(Beginning of Records shown)
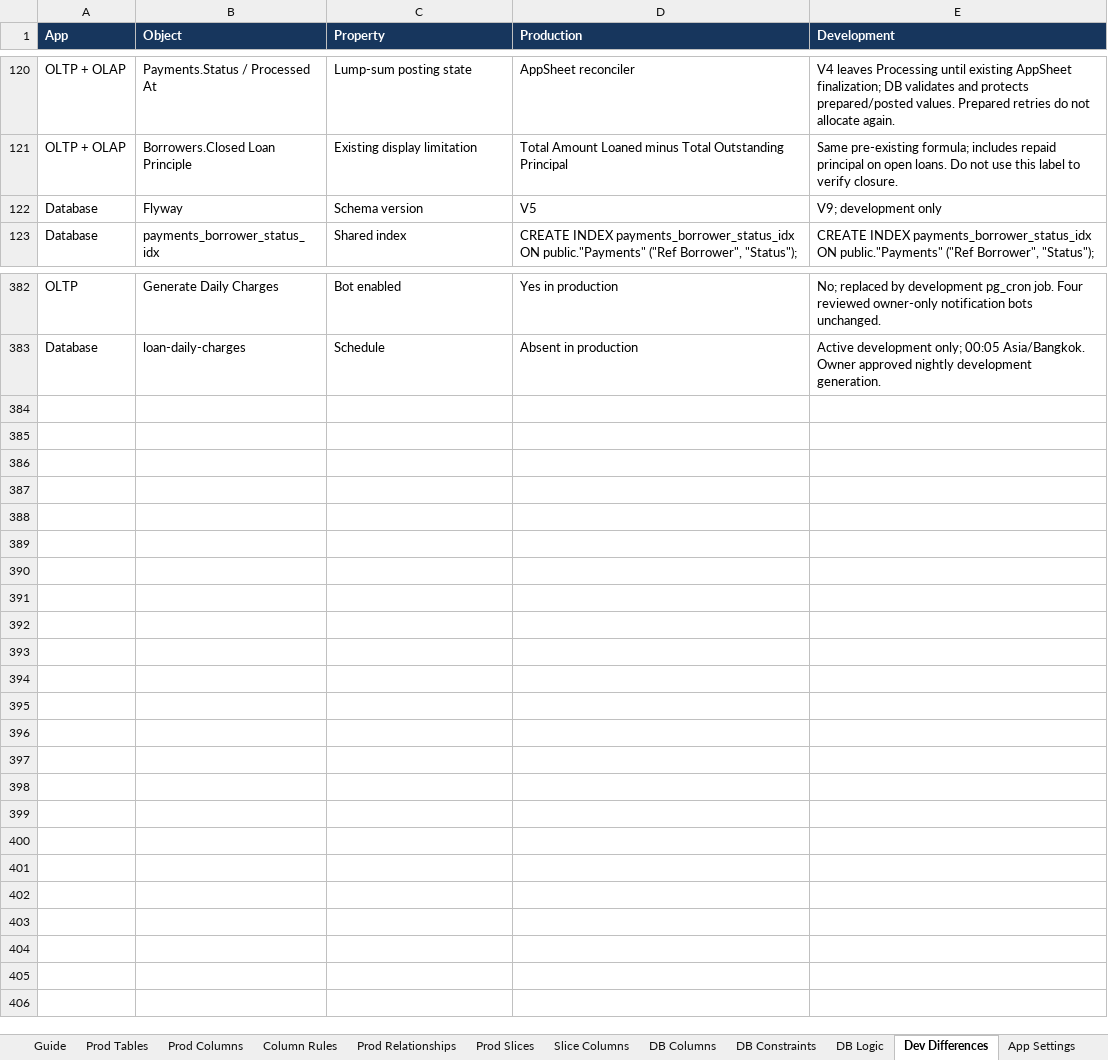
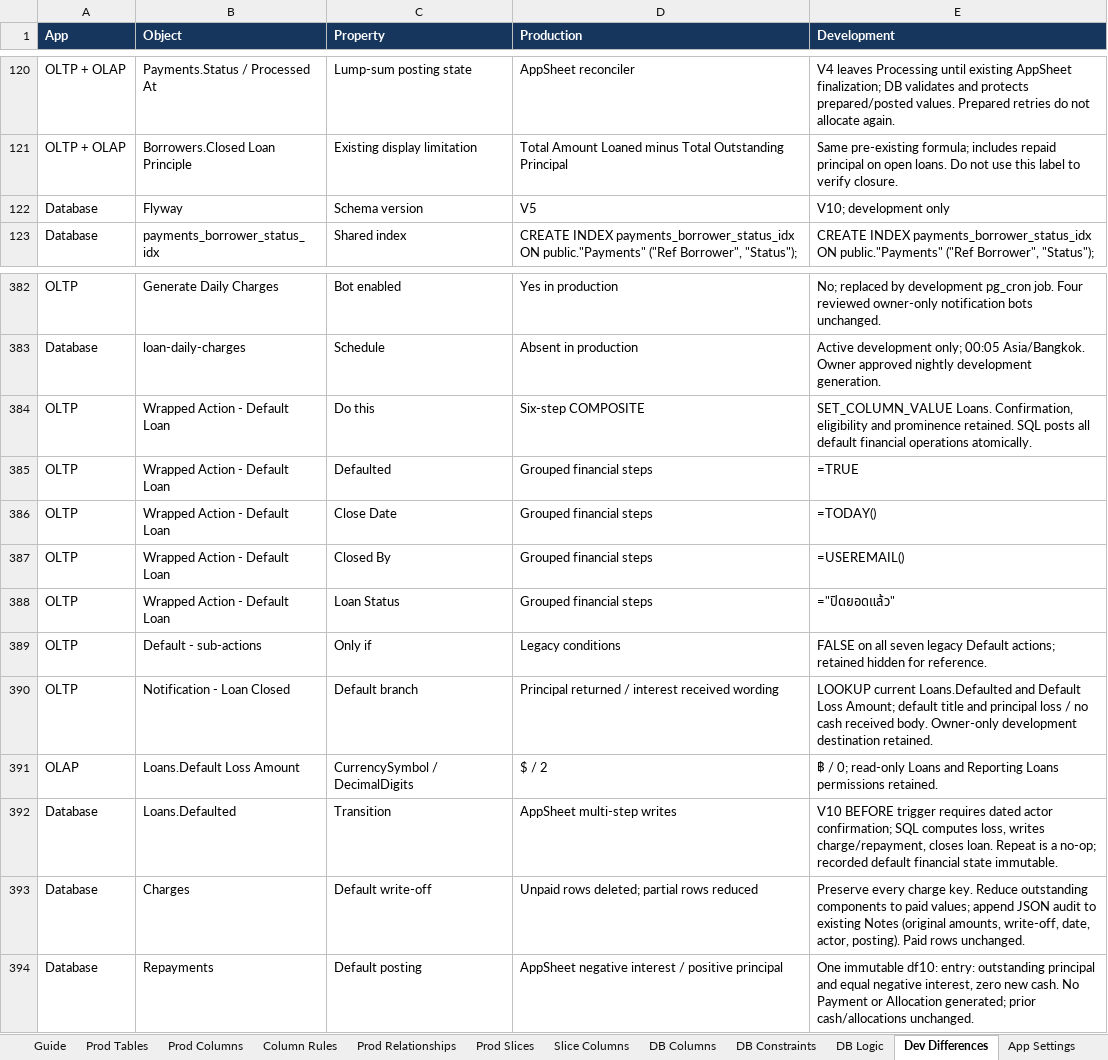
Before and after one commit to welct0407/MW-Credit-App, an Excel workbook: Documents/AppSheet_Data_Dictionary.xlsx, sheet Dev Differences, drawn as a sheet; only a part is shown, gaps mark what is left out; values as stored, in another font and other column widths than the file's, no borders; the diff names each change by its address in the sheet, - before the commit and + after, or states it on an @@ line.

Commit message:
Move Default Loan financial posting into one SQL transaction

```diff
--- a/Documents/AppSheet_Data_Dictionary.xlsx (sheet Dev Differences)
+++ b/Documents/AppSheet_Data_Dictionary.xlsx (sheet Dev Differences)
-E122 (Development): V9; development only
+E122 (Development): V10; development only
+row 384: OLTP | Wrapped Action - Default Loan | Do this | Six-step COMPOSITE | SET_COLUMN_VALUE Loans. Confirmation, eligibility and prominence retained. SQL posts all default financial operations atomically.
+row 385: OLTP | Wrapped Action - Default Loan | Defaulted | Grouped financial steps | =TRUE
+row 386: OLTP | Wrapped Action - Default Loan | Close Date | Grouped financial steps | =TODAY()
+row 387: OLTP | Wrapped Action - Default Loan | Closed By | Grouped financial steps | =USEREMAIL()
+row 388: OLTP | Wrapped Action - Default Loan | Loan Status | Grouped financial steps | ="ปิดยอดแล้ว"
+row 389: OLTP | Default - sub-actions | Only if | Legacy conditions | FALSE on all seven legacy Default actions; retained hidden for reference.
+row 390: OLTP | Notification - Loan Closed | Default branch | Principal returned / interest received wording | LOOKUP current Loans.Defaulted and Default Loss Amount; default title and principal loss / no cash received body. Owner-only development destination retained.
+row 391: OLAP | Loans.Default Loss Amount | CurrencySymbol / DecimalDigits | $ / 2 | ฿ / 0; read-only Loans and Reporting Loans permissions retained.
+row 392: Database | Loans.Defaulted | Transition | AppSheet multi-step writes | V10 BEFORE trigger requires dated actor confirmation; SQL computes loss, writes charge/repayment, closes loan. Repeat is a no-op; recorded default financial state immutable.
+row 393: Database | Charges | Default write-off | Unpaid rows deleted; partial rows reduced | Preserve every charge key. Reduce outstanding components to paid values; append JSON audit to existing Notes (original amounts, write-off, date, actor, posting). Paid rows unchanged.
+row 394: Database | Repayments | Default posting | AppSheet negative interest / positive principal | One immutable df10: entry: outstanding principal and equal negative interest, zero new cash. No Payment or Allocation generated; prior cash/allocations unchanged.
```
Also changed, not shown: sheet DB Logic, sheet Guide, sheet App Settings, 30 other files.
(End of Records shown)
## What needs to be done
Copy out every line of the data that includes "retained".

## Exercise result
+row 384: OLTP | Wrapped Action - Default Loan | Do this | Six-step COMPOSITE | SET_COLUMN_VALUE Loans. Confirmation, eligibility and prominence retained. SQL posts all default financial operations atomically.
+row 389: OLTP | Default - sub-actions | Only if | Legacy conditions | FALSE on all seven legacy Default actions; retained hidden for reference.
+row 390: OLTP | Notification - Loan Closed | Default branch | Principal returned / interest received wording | LOOKUP current Loans.Defaulted and Default Loss Amount; default title and principal loss / no cash received body. Owner-only development destination retained.
+row 391: OLAP | Loans.Default Loss Amount | CurrencySymbol / DecimalDigits | $ / 2 | ฿ / 0; read-only Loans and Reporting Loans permissions retained.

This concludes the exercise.